Your objective:
From the entries below, count the lines with "primary". Write only the count.

Dataset content:
********************

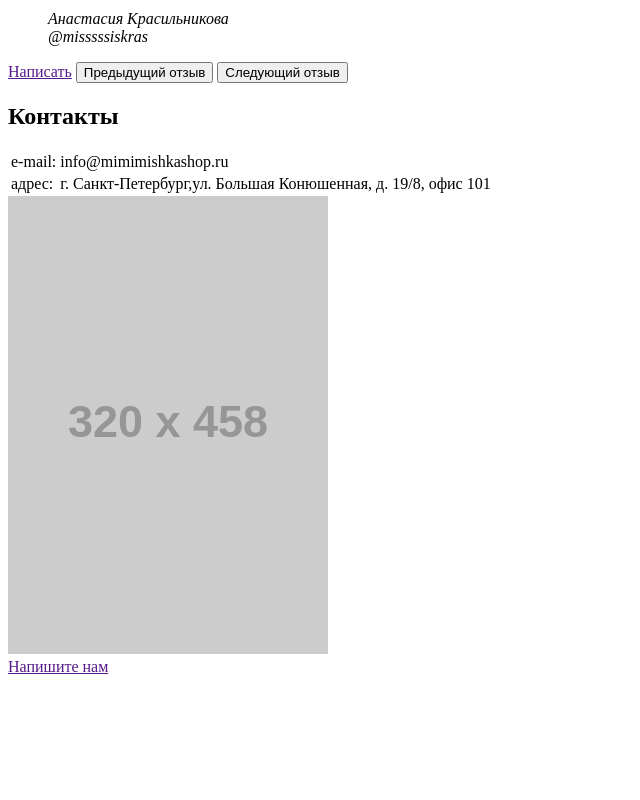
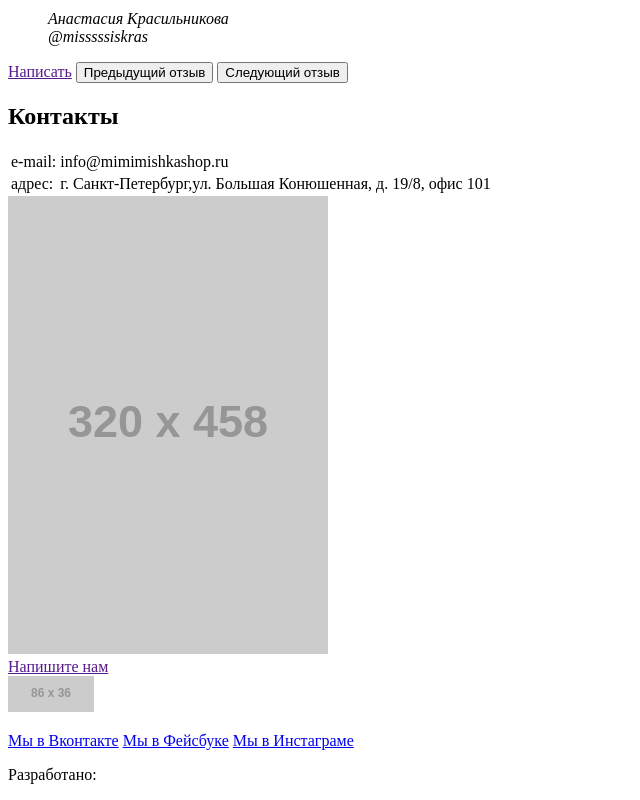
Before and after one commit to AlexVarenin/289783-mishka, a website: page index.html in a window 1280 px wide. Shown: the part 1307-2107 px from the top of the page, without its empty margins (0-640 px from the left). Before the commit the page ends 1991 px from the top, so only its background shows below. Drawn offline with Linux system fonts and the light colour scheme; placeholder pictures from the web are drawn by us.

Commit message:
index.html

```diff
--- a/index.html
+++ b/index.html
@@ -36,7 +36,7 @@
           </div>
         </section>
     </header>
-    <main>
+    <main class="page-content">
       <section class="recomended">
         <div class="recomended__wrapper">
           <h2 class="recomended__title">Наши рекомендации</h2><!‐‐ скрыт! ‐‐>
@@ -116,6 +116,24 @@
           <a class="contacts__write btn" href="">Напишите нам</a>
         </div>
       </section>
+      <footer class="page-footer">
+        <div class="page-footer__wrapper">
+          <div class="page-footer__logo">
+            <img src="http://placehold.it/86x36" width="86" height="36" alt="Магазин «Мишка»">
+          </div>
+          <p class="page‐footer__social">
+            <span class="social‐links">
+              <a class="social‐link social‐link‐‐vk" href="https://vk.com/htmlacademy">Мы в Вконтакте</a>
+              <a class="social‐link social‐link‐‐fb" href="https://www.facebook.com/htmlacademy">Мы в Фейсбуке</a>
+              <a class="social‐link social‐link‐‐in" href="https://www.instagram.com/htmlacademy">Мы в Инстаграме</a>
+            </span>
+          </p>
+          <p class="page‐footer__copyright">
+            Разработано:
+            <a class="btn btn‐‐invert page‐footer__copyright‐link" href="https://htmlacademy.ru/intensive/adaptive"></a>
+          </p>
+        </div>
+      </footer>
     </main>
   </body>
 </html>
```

********************

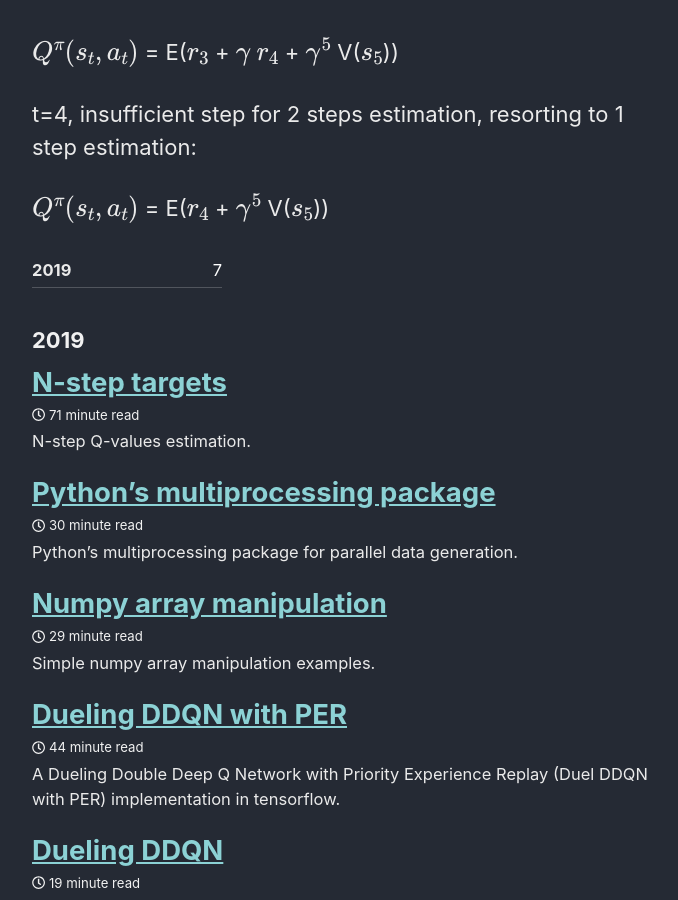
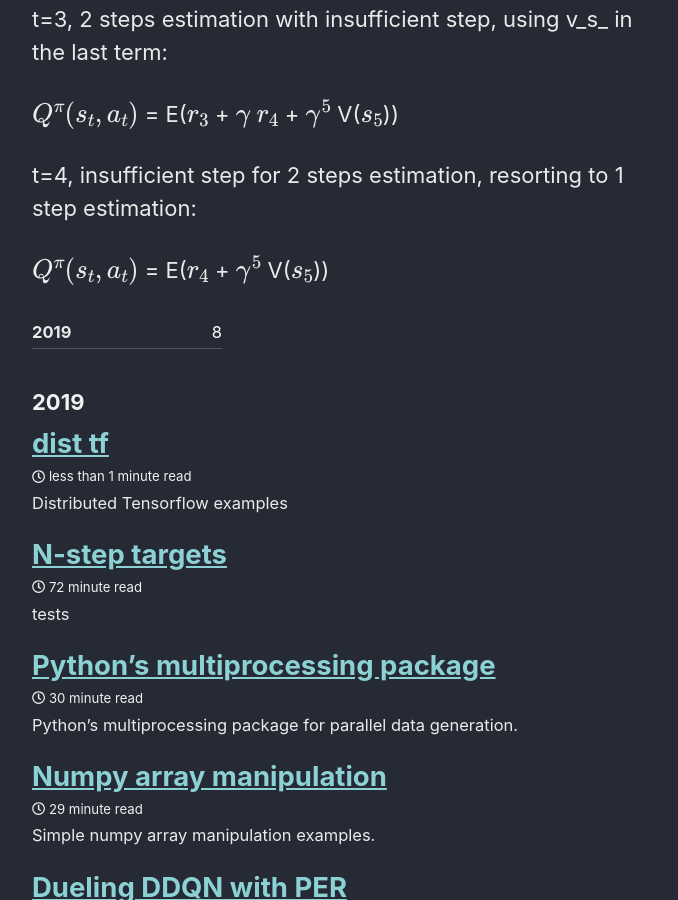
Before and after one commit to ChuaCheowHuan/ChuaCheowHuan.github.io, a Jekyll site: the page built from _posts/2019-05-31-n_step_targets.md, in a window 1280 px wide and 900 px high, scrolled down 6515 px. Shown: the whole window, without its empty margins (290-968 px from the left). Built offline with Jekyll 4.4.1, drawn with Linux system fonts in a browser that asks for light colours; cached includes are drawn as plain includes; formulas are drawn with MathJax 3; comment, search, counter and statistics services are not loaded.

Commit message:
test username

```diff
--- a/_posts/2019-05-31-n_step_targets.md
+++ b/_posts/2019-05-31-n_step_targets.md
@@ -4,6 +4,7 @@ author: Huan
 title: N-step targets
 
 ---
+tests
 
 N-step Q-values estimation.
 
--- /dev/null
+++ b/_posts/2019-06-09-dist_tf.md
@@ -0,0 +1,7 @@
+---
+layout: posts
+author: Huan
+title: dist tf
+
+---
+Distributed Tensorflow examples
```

********************

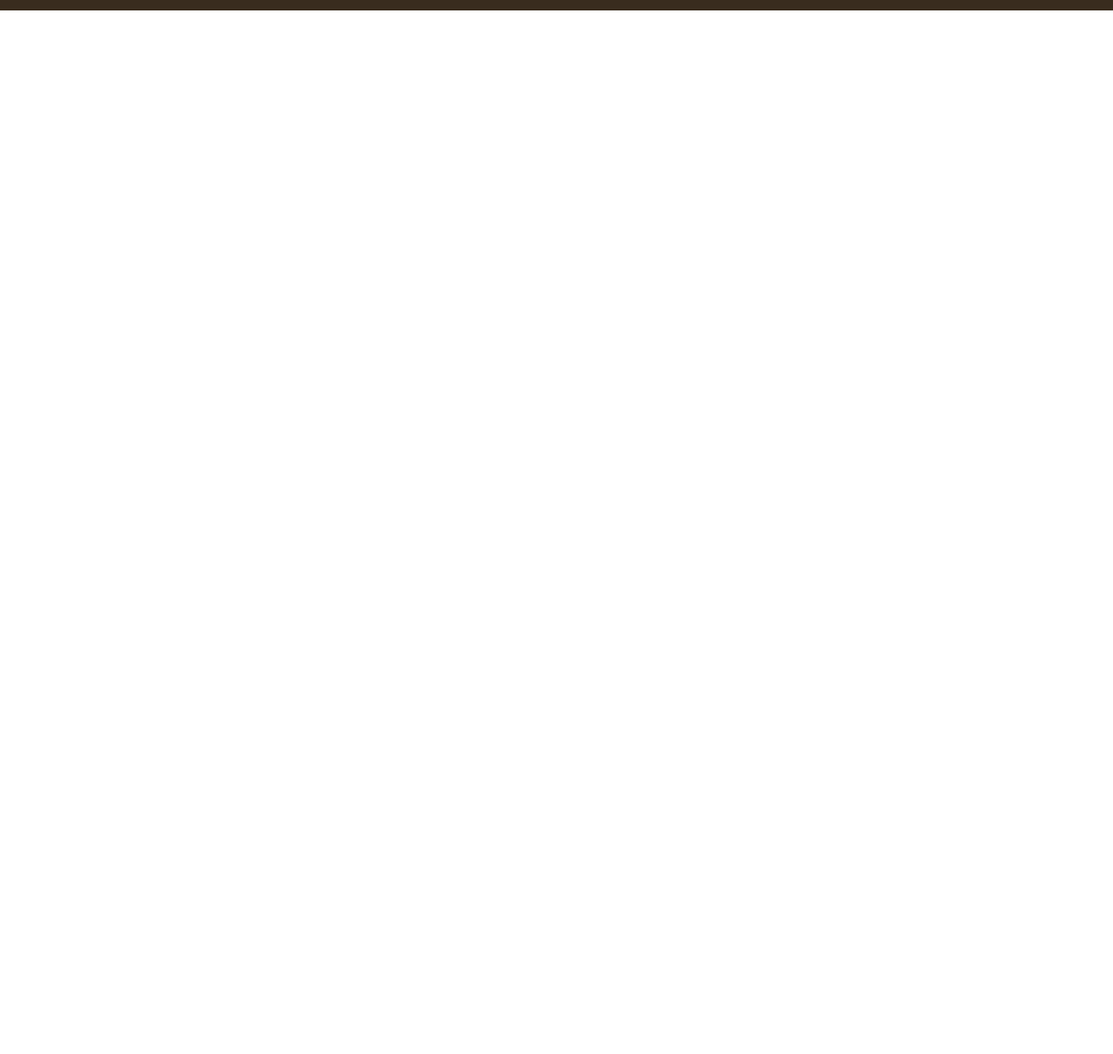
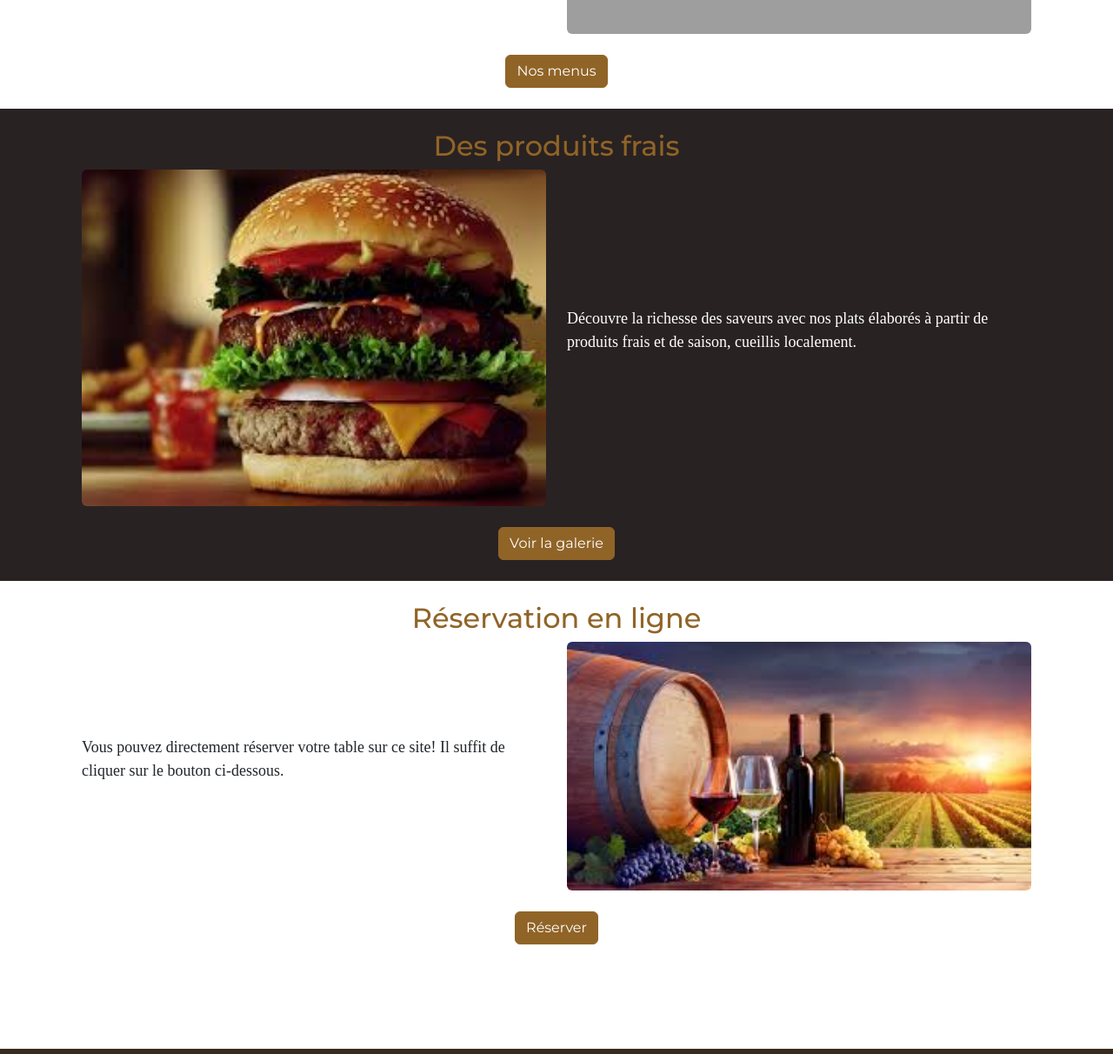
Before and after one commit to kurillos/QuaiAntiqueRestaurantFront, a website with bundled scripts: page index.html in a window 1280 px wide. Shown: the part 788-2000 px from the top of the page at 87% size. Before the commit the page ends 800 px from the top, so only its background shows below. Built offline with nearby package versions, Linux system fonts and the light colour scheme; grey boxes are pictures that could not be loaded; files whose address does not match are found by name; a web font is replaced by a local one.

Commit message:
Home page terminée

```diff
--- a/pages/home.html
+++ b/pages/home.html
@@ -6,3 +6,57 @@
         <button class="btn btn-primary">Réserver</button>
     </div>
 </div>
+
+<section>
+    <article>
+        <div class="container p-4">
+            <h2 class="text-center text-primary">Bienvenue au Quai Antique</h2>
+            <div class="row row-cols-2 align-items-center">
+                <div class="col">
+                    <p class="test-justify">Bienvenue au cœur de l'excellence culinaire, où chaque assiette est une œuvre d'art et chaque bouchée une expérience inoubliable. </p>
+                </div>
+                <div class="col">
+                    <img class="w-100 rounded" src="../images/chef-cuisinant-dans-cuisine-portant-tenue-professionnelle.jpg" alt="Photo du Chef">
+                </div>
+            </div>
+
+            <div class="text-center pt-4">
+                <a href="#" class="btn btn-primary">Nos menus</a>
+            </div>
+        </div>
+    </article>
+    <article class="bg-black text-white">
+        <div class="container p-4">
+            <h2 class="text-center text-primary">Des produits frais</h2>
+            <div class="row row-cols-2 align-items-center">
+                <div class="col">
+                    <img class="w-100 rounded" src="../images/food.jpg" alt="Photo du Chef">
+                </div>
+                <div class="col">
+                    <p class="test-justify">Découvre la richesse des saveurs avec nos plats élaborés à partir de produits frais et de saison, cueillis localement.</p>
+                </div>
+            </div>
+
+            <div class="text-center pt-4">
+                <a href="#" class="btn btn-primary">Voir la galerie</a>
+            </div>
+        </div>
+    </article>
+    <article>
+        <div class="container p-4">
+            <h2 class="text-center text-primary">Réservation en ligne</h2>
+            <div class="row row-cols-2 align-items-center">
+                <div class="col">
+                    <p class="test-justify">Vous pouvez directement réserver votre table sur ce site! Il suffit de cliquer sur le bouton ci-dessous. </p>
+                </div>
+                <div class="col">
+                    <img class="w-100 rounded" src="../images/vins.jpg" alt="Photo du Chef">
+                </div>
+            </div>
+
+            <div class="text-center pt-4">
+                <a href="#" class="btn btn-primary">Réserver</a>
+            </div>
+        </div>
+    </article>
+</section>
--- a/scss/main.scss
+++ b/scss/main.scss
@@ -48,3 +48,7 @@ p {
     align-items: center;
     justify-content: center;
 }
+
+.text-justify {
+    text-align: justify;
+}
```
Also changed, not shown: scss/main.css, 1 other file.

********************

Exercise result:
7